"Buffalo Bill," by Leonard McMurry (backside)

"Buffalo Bill," by Leonard McMurry (frontside silhouette)

"Bald Eagle Off Cannery Point," by Sandy Scott
Dining on Persimmon Hill: Cute, popular restaurant for lunch only at the museum. They serve a buffet or offer a large menu selection.

"Abraham Lincoln," by James Earl Fraser: 

We closed the museum down at 5:00 p.m. and realized we hadn't had lunch. Drove around for a bit and found Braum's. It's like an upscale Dairy Queen. We hadn't been to one before. We enjoyed our lunches and headed back to the 5er to feed the fur-kids. They were happy to see us.

Upon re-reading an Oklahoma City guide book from the Visitor Center, I learned there was an Oklahoma City Redhawks vs. Albuquerque Isotopes AAA baseball game tonight.  Guess what? We went to it. Very nice evening, although it was quite warm even after the sun went down. The Redhawks won handily.
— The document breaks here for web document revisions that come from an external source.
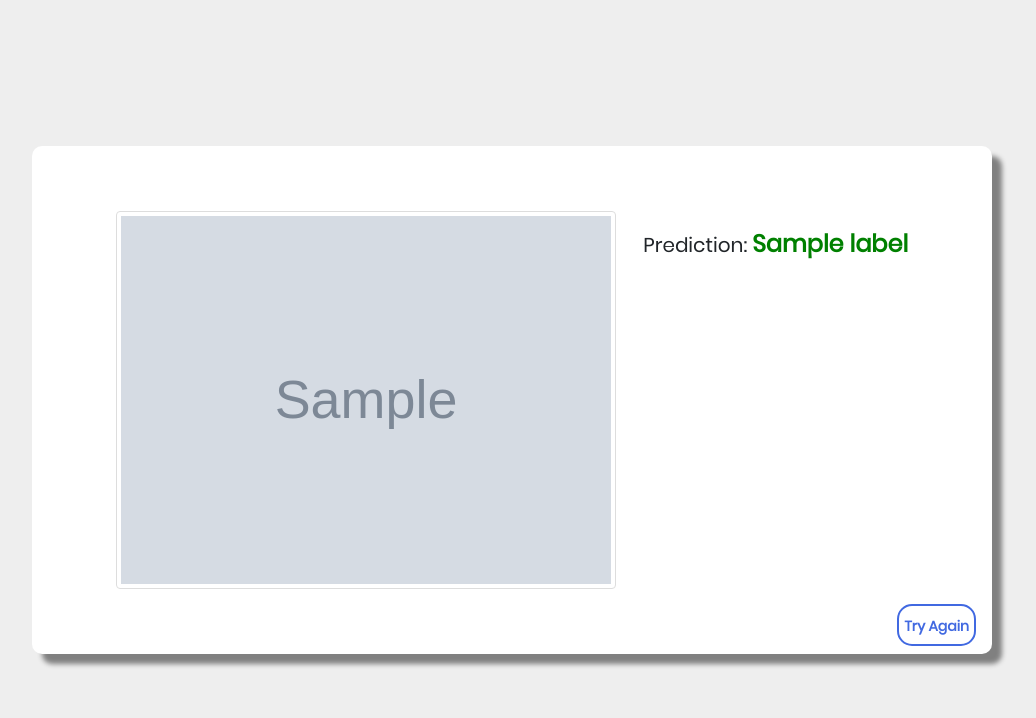
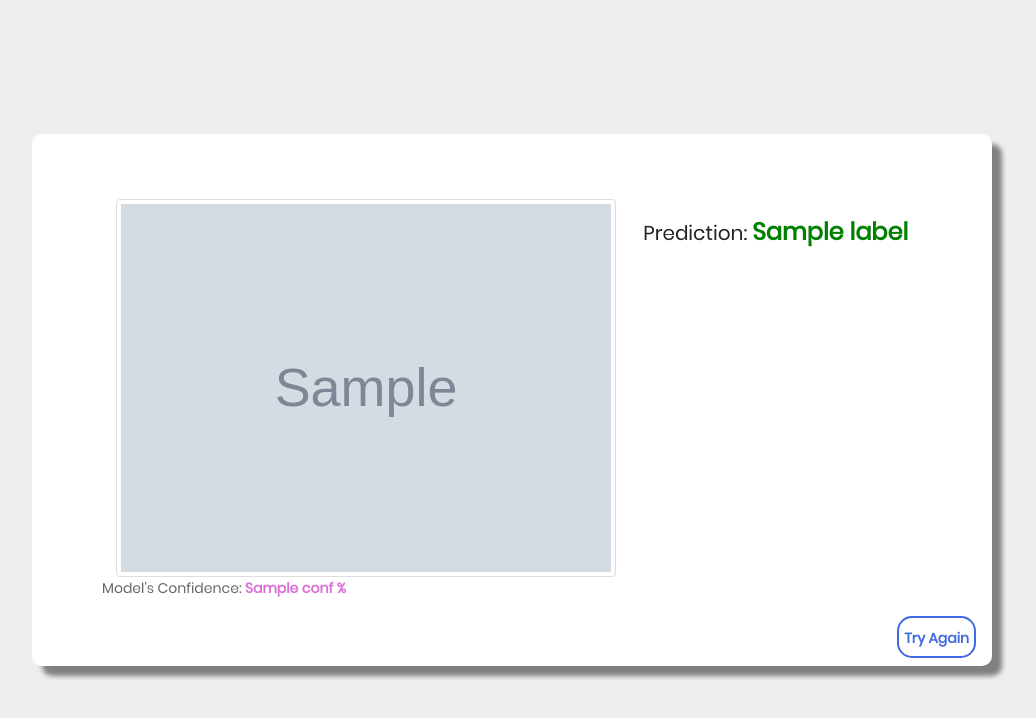
Before and after one commit to Gokulakrishnan-2000/covid, a Flask app: template templates/result.html in a window 1280 px wide. Shown: the top 718 px of the page, without its empty margins (128-1164 px from the left). Run offline with Flask 2, Linux system fonts and the light colour scheme; the template is opened without the code that fills it: most values are stand-ins (such as "Sample title", 1, 10 or a date in 2020); grey boxes marked "Sample" are stand-in pictures; some libraries are stand-ins or nearby versions.

Commit message:
added model confidence component

```diff
--- a/app.py
+++ b/app.py
@@ -37,15 +37,22 @@ def upload_image():
         x = np.expand_dims(x, axis=0)
         img_data = preprocess_input(x)
         classes = model.predict(img_data)
+        print("Classes:::::: ",classes)
         New_pred = np.argmax(classes, axis=1)
+        print("New-pred:::::: ",New_pred)
+
         if New_pred==[1]:
             print('Prediction: Normal')
             label = "Normal"
+            print("Prediction accuracy:::: ",str(classes[0][1]*100))
+            conf = str(classes[0][1]*100)[:5]
         else:
             print('Prediction: Corona')
             label = "Corona"
+            print("Prediction accuracy:::: ",str(classes[0][0]*100))
+            conf = str(classes[0][0]*100)[:5]
 
-        return render_template("result.html",label=label,img_path=img_path)
+        return render_template("result.html",label=label,img_path=img_path,conf=conf)
 
 
 
--- a/templates/result.html
+++ b/templates/result.html
@@ -59,6 +59,10 @@
 	  color: royalblue;
 
   }
+  .conf {
+	  font-weight: bolder;
+	  color:orchid;
+  }
 
     </style>
 </head>
@@ -70,8 +74,10 @@
 				<img src="{{img_path}}" alt="img" width="500" height="500" class="img-thumbnail d-img" />
 				{% if label == "Corona" %}
 					<h5 class="label">Prediction: <span class="res" style="color: red;">{{label}}</span> </h5>
+					<p>Model's Confidence: <span class="conf">{{conf}} %</span></p>
 				{% else %}
 					<h5 class="label">Prediction: <span class="res" style="color: green;">{{label}}</span> </h5>
+					<p>Model's Confidence: <span class="conf">{{conf}} %</span></p>
 				{% endif %}
 				<div class="link">
 					<a href="/">Try Again</a>
```
Also changed, not shown: static/uploads/COVID-10.png (added), static/uploads/COVID-1023.png (added), static/uploads/COVID-1030.png (added), static/uploads/COVID-1049.png (added), static/uploads/COVID-1079.png (added), static/uploads/COVID-1096.png (added), static/uploads/COVID-1187.png (added), static/uploads/Normal-10035.png (added).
When the game was over, we rode the free trolley around downtown. Couldn't see much at night, but we gave it a shot anyway. 

After the trolley, we walked in the Brickhouse/Canal District which is trying to be a San Antonio Riverwalk. There were a few restaurants and bars open. The water taxis were running even at 10:30 p.m.

We made it back to 5er around midnight. Waited until today to post the blog from yesterday.

Travel Bug out.